Please write out the listing exactly, leaving each picture out.

Content starts

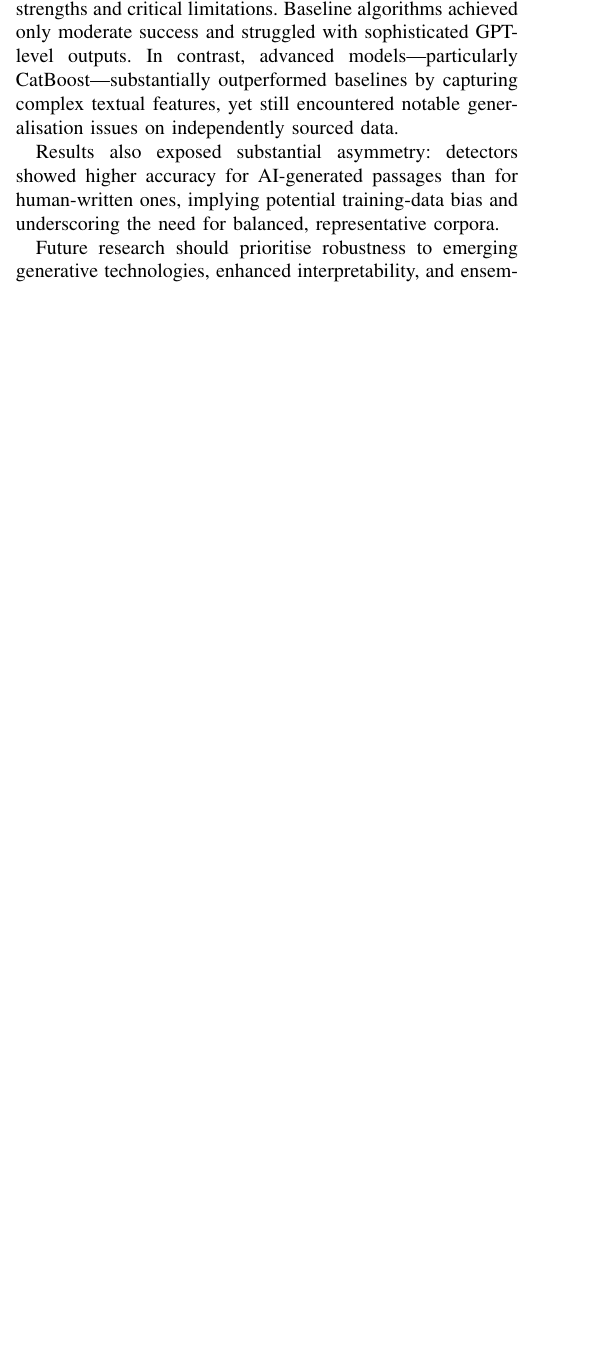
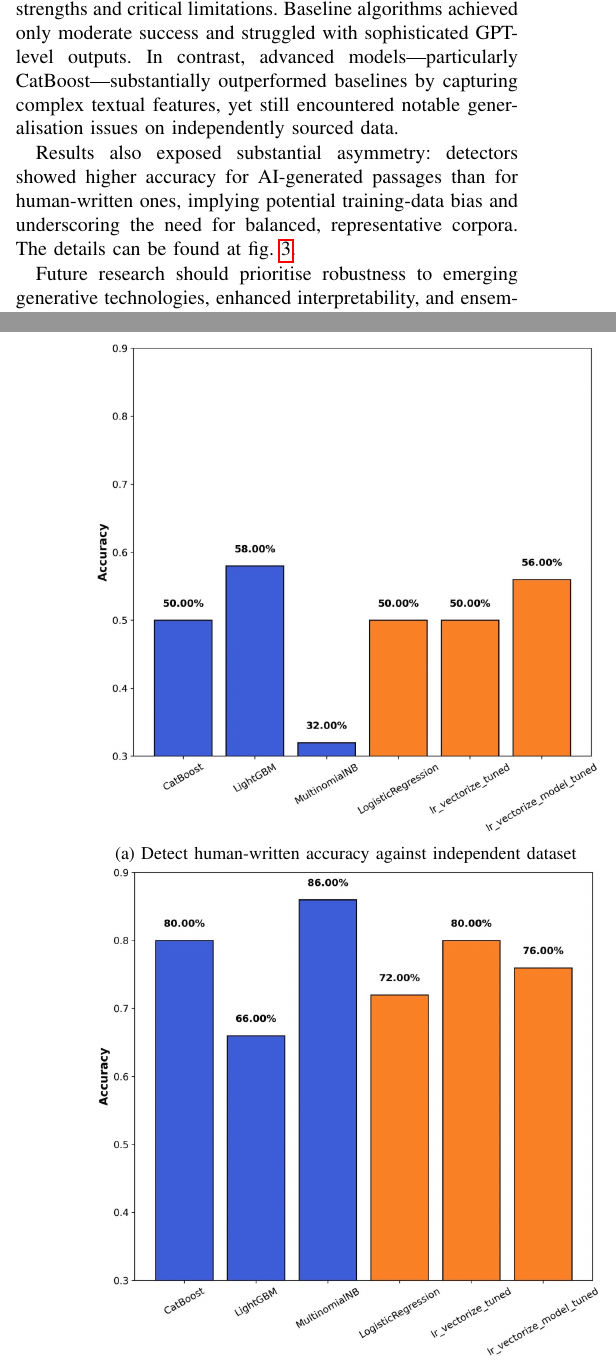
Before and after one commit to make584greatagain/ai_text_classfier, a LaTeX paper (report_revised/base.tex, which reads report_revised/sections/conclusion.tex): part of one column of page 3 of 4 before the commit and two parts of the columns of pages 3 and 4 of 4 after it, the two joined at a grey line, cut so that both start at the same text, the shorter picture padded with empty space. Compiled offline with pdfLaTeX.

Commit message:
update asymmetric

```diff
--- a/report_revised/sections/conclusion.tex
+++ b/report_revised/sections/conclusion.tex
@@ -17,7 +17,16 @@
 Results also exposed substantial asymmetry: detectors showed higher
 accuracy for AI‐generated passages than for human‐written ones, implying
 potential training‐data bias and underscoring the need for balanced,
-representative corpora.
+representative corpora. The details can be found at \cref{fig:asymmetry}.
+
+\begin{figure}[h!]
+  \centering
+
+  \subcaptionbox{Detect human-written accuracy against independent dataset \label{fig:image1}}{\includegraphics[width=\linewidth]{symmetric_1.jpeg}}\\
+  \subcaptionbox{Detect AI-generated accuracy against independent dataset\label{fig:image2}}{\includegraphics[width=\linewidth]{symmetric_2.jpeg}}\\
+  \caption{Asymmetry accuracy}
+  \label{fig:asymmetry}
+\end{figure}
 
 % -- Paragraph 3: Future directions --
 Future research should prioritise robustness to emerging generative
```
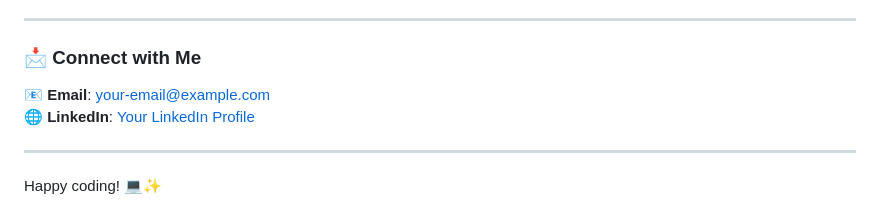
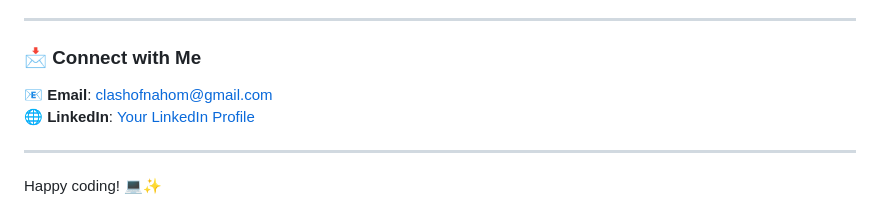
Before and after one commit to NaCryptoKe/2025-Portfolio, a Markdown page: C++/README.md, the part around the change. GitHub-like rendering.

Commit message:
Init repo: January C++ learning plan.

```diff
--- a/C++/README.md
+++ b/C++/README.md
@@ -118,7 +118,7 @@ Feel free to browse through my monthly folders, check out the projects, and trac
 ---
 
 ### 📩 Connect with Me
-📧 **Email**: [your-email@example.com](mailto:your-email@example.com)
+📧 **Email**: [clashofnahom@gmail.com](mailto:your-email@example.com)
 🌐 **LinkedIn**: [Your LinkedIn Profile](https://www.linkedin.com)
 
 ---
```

Content ends

__SOLUTION TO THIS TASK__
Before and after one commit to make584greatagain/ai_text_classfier, a LaTeX paper (report_revised/base.tex, which reads report_revised/sections/conclusion.tex): part of one column of page 3 of 4 before the commit and two parts of the columns of pages 3 and 4 of 4 after it, the two joined at a grey line, cut so that both start at the same text, the shorter picture padded with empty space. Compiled offline with pdfLaTeX.

Commit message:
update asymmetric

```diff
--- a/report_revised/sections/conclusion.tex
+++ b/report_revised/sections/conclusion.tex
@@ -17,7 +17,16 @@
 Results also exposed substantial asymmetry: detectors showed higher
 accuracy for AI‐generated passages than for human‐written ones, implying
 potential training‐data bias and underscoring the need for balanced,
-representative corpora.
+representative corpora. The details can be found at \cref{fig:asymmetry}.
+
+\begin{figure}[h!]
+  \centering
+
+  \subcaptionbox{Detect human-written accuracy against independent dataset \label{fig:image1}}{\includegraphics[width=\linewidth]{symmetric_1.jpeg}}\\
+  \subcaptionbox{Detect AI-generated accuracy against independent dataset\label{fig:image2}}{\includegraphics[width=\linewidth]{symmetric_2.jpeg}}\\
+  \caption{Asymmetry accuracy}
+  \label{fig:asymmetry}
+\end{figure}
 
 % -- Paragraph 3: Future directions --
 Future research should prioritise robustness to emerging generative
```
Before and after one commit to NaCryptoKe/2025-Portfolio, a Markdown page: C++/README.md, the part around the change. GitHub-like rendering.

Commit message:
Init repo: January C++ learning plan.

```diff
--- a/C++/README.md
+++ b/C++/README.md
@@ -118,7 +118,7 @@ Feel free to browse through my monthly folders, check out the projects, and trac
 ---
 
 ### 📩 Connect with Me
-📧 **Email**: [your-email@example.com](mailto:your-email@example.com)
+📧 **Email**: [clashofnahom@gmail.com](mailto:your-email@example.com)
 🌐 **LinkedIn**: [Your LinkedIn Profile](https://www.linkedin.com)
 
 ---
```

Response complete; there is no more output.